Exercise aim
Reprint all of the data below exactly as shown and skip every image.

Record excerpts
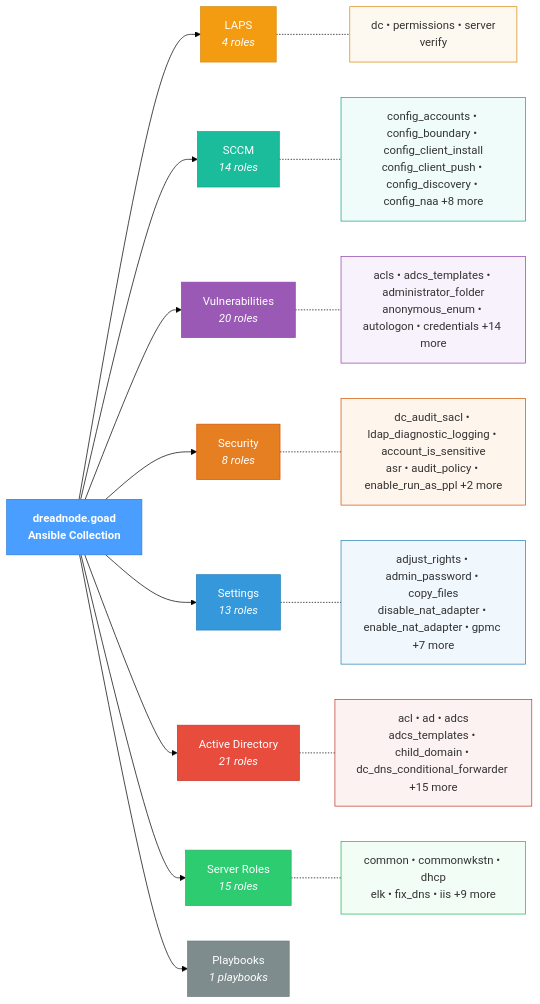
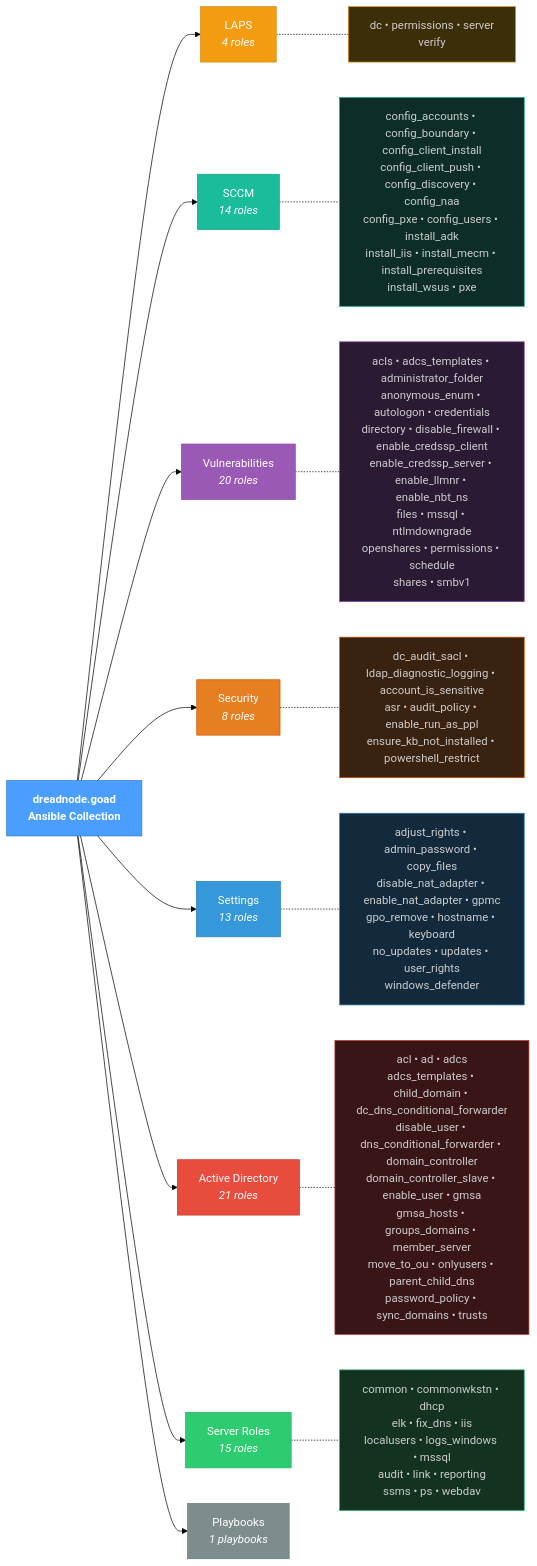
The diagram in docs/architecture.mmd (dreadnode/DreadGOAD), drawn with Mermaid (forest theme) before and after one commit. The commit also changed 3 other files, not shown here.

First line of the commit message:
refactor: switch architecture diagram to dark theme and show all roles

```diff
--- a/docs/architecture.mmd
+++ b/docs/architecture.mmd
@@ -1,37 +1,37 @@
 graph LR
     Collection["dreadnode.goad<br/>Ansible Collection"]
 
     Collection --> LAPS["LAPS<br/><i>4 roles</i>"]
     Collection --> SCCM["SCCM<br/><i>14 roles</i>"]
     Collection --> Vulnerabilities["Vulnerabilities<br/><i>20 roles</i>"]
     Collection --> Security["Security<br/><i>8 roles</i>"]
     Collection --> Settings["Settings<br/><i>13 roles</i>"]
     Collection --> ActiveDirectory["Active Directory<br/><i>21 roles</i>"]
     Collection --> ServerRoles["Server Roles<br/><i>15 roles</i>"]
 
     LAPS -.- LAPS_detail["dc &bull; permissions &bull; server<br/>verify"]
-    SCCM -.- SCCM_detail["config_accounts &bull; config_boundary &bull; config_client_install<br/>config_client_push &bull; config_discovery &bull; config_naa +8 more"]
-    Vulnerabilities -.- Vulnerabilities_detail["acls &bull; adcs_templates &bull; administrator_folder<br/>anonymous_enum &bull; autologon &bull; credentials +14 more"]
-    Security -.- Security_detail["dc_audit_sacl &bull; ldap_diagnostic_logging &bull; account_is_sensitive<br/>asr &bull; audit_policy &bull; enable_run_as_ppl +2 more"]
-    Settings -.- Settings_detail["adjust_rights &bull; admin_password &bull; copy_files<br/>disable_nat_adapter &bull; enable_nat_adapter &bull; gpmc +7 more"]
-    ActiveDirectory -.- ActiveDirectory_detail["acl &bull; ad &bull; adcs<br/>adcs_templates &bull; child_domain &bull; dc_dns_conditional_forwarder +15 more"]
-    ServerRoles -.- ServerRoles_detail["common &bull; commonwkstn &bull; dhcp<br/>elk &bull; fix_dns &bull; iis +9 more"]
+    SCCM -.- SCCM_detail["config_accounts &bull; config_boundary &bull; config_client_install<br/>config_client_push &bull; config_discovery &bull; config_naa<br/>config_pxe &bull; config_users &bull; install_adk<br/>install_iis &bull; install_mecm &bull; install_prerequisites<br/>install_wsus &bull; pxe"]
+    Vulnerabilities -.- Vulnerabilities_detail["acls &bull; adcs_templates &bull; administrator_folder<br/>anonymous_enum &bull; autologon &bull; credentials<br/>directory &bull; disable_firewall &bull; enable_credssp_client<br/>enable_credssp_server &bull; enable_llmnr &bull; enable_nbt_ns<br/>files &bull; mssql &bull; ntlmdowngrade<br/>openshares &bull; permissions &bull; schedule<br/>shares &bull; smbv1"]
+    Security -.- Security_detail["dc_audit_sacl &bull; ldap_diagnostic_logging &bull; account_is_sensitive<br/>asr &bull; audit_policy &bull; enable_run_as_ppl<br/>ensure_kb_not_installed &bull; powershell_restrict"]
+    Settings -.- Settings_detail["adjust_rights &bull; admin_password &bull; copy_files<br/>disable_nat_adapter &bull; enable_nat_adapter &bull; gpmc<br/>gpo_remove &bull; hostname &bull; keyboard<br/>no_updates &bull; updates &bull; user_rights<br/>windows_defender"]
+    ActiveDirectory -.- ActiveDirectory_detail["acl &bull; ad &bull; adcs<br/>adcs_templates &bull; child_domain &bull; dc_dns_conditional_forwarder<br/>disable_user &bull; dns_conditional_forwarder &bull; domain_controller<br/>domain_controller_slave &bull; enable_user &bull; gmsa<br/>gmsa_hosts &bull; groups_domains &bull; member_server<br/>move_to_ou &bull; onlyusers &bull; parent_child_dns<br/>password_policy &bull; sync_domains &bull; trusts"]
+    ServerRoles -.- ServerRoles_detail["common &bull; commonwkstn &bull; dhcp<br/>elk &bull; fix_dns &bull; iis<br/>localusers &bull; logs_windows &bull; mssql<br/>audit &bull; link &bull; reporting<br/>ssms &bull; ps &bull; webdav"]
 
     Collection --> Playbooks["Playbooks<br/><i>1 playbooks</i>"]
 
     style Collection fill:#4a9eff,stroke:#2d7cd4,color:#fff,font-weight:bold
     style Playbooks fill:#7f8c8d,stroke:#6c7a7d,color:#fff
     style LAPS fill:#f39c12,stroke:#d68910,color:#fff
-    style LAPS_detail fill:#fef9f0,stroke:#d68910,color:#333
+    style LAPS_detail fill:#3d2e0a,stroke:#d68910,color:#ccc
     style SCCM fill:#1abc9c,stroke:#16a085,color:#fff
-    style SCCM_detail fill:#f0fcfa,stroke:#16a085,color:#333
+    style SCCM_detail fill:#0d2e28,stroke:#16a085,color:#ccc
     style Vulnerabilities fill:#9b59b6,stroke:#8e44ad,color:#fff
-    style Vulnerabilities_detail fill:#f8f2fc,stroke:#8e44ad,color:#333
+    style Vulnerabilities_detail fill:#2a1a33,stroke:#8e44ad,color:#ccc
     style Security fill:#e67e22,stroke:#d35400,color:#fff
-    style Security_detail fill:#fef5ed,stroke:#d35400,color:#333
+    style Security_detail fill:#3a2210,stroke:#d35400,color:#ccc
     style Settings fill:#3498db,stroke:#2980b9,color:#fff
-    style Settings_detail fill:#f0f7fd,stroke:#2980b9,color:#333
+    style Settings_detail fill:#132a3d,stroke:#2980b9,color:#ccc
     style ActiveDirectory fill:#e74c3c,stroke:#c0392b,color:#fff
-    style ActiveDirectory_detail fill:#fdf2f2,stroke:#c0392b,color:#333
+    style ActiveDirectory_detail fill:#3a1515,stroke:#c0392b,color:#ccc
     style ServerRoles fill:#2ecc71,stroke:#27ae60,color:#fff
-    style ServerRoles_detail fill:#f2fdf5,stroke:#27ae60,color:#333
+    style ServerRoles_detail fill:#133320,stroke:#27ae60,color:#ccc
```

Task response
The diagram in docs/architecture.mmd (dreadnode/DreadGOAD), drawn with Mermaid (forest theme) before and after one commit. The commit also changed 3 other files, not shown here.

First line of the commit message:
refactor: switch architecture diagram to dark theme and show all roles

```diff
--- a/docs/architecture.mmd
+++ b/docs/architecture.mmd
@@ -1,37 +1,37 @@
 graph LR
     Collection["dreadnode.goad<br/>Ansible Collection"]
 
     Collection --> LAPS["LAPS<br/><i>4 roles</i>"]
     Collection --> SCCM["SCCM<br/><i>14 roles</i>"]
     Collection --> Vulnerabilities["Vulnerabilities<br/><i>20 roles</i>"]
     Collection --> Security["Security<br/><i>8 roles</i>"]
     Collection --> Settings["Settings<br/><i>13 roles</i>"]
     Collection --> ActiveDirectory["Active Directory<br/><i>21 roles</i>"]
     Collection --> ServerRoles["Server Roles<br/><i>15 roles</i>"]
 
     LAPS -.- LAPS_detail["dc &bull; permissions &bull; server<br/>verify"]
-    SCCM -.- SCCM_detail["config_accounts &bull; config_boundary &bull; config_client_install<br/>config_client_push &bull; config_discovery &bull; config_naa +8 more"]
-    Vulnerabilities -.- Vulnerabilities_detail["acls &bull; adcs_templates &bull; administrator_folder<br/>anonymous_enum &bull; autologon &bull; credentials +14 more"]
-    Security -.- Security_detail["dc_audit_sacl &bull; ldap_diagnostic_logging &bull; account_is_sensitive<br/>asr &bull; audit_policy &bull; enable_run_as_ppl +2 more"]
-    Settings -.- Settings_detail["adjust_rights &bull; admin_password &bull; copy_files<br/>disable_nat_adapter &bull; enable_nat_adapter &bull; gpmc +7 more"]
-    ActiveDirectory -.- ActiveDirectory_detail["acl &bull; ad &bull; adcs<br/>adcs_templates &bull; child_domain &bull; dc_dns_conditional_forwarder +15 more"]
-    ServerRoles -.- ServerRoles_detail["common &bull; commonwkstn &bull; dhcp<br/>elk &bull; fix_dns &bull; iis +9 more"]
+    SCCM -.- SCCM_detail["config_accounts &bull; config_boundary &bull; config_client_install<br/>config_client_push &bull; config_discovery &bull; config_naa<br/>config_pxe &bull; config_users &bull; install_adk<br/>install_iis &bull; install_mecm &bull; install_prerequisites<br/>install_wsus &bull; pxe"]
+    Vulnerabilities -.- Vulnerabilities_detail["acls &bull; adcs_templates &bull; administrator_folder<br/>anonymous_enum &bull; autologon &bull; credentials<br/>directory &bull; disable_firewall &bull; enable_credssp_client<br/>enable_credssp_server &bull; enable_llmnr &bull; enable_nbt_ns<br/>files &bull; mssql &bull; ntlmdowngrade<br/>openshares &bull; permissions &bull; schedule<br/>shares &bull; smbv1"]
+    Security -.- Security_detail["dc_audit_sacl &bull; ldap_diagnostic_logging &bull; account_is_sensitive<br/>asr &bull; audit_policy &bull; enable_run_as_ppl<br/>ensure_kb_not_installed &bull; powershell_restrict"]
+    Settings -.- Settings_detail["adjust_rights &bull; admin_password &bull; copy_files<br/>disable_nat_adapter &bull; enable_nat_adapter &bull; gpmc<br/>gpo_remove &bull; hostname &bull; keyboard<br/>no_updates &bull; updates &bull; user_rights<br/>windows_defender"]
+    ActiveDirectory -.- ActiveDirectory_detail["acl &bull; ad &bull; adcs<br/>adcs_templates &bull; child_domain &bull; dc_dns_conditional_forwarder<br/>disable_user &bull; dns_conditional_forwarder &bull; domain_controller<br/>domain_controller_slave &bull; enable_user &bull; gmsa<br/>gmsa_hosts &bull; groups_domains &bull; member_server<br/>move_to_ou &bull; onlyusers &bull; parent_child_dns<br/>password_policy &bull; sync_domains &bull; trusts"]
+    ServerRoles -.- ServerRoles_detail["common &bull; commonwkstn &bull; dhcp<br/>elk &bull; fix_dns &bull; iis<br/>localusers &bull; logs_windows &bull; mssql<br/>audit &bull; link &bull; reporting<br/>ssms &bull; ps &bull; webdav"]
 
     Collection --> Playbooks["Playbooks<br/><i>1 playbooks</i>"]
 
     style Collection fill:#4a9eff,stroke:#2d7cd4,color:#fff,font-weight:bold
     style Playbooks fill:#7f8c8d,stroke:#6c7a7d,color:#fff
     style LAPS fill:#f39c12,stroke:#d68910,color:#fff
-    style LAPS_detail fill:#fef9f0,stroke:#d68910,color:#333
+    style LAPS_detail fill:#3d2e0a,stroke:#d68910,color:#ccc
     style SCCM fill:#1abc9c,stroke:#16a085,color:#fff
-    style SCCM_detail fill:#f0fcfa,stroke:#16a085,color:#333
+    style SCCM_detail fill:#0d2e28,stroke:#16a085,color:#ccc
     style Vulnerabilities fill:#9b59b6,stroke:#8e44ad,color:#fff
-    style Vulnerabilities_detail fill:#f8f2fc,stroke:#8e44ad,color:#333
+    style Vulnerabilities_detail fill:#2a1a33,stroke:#8e44ad,color:#ccc
     style Security fill:#e67e22,stroke:#d35400,color:#fff
-    style Security_detail fill:#fef5ed,stroke:#d35400,color:#333
+    style Security_detail fill:#3a2210,stroke:#d35400,color:#ccc
     style Settings fill:#3498db,stroke:#2980b9,color:#fff
-    style Settings_detail fill:#f0f7fd,stroke:#2980b9,color:#333
+    style Settings_detail fill:#132a3d,stroke:#2980b9,color:#ccc
     style ActiveDirectory fill:#e74c3c,stroke:#c0392b,color:#fff
-    style ActiveDirectory_detail fill:#fdf2f2,stroke:#c0392b,color:#333
+    style ActiveDirectory_detail fill:#3a1515,stroke:#c0392b,color:#ccc
     style ServerRoles fill:#2ecc71,stroke:#27ae60,color:#fff
-    style ServerRoles_detail fill:#f2fdf5,stroke:#27ae60,color:#333
+    style ServerRoles_detail fill:#133320,stroke:#27ae60,color:#ccc
```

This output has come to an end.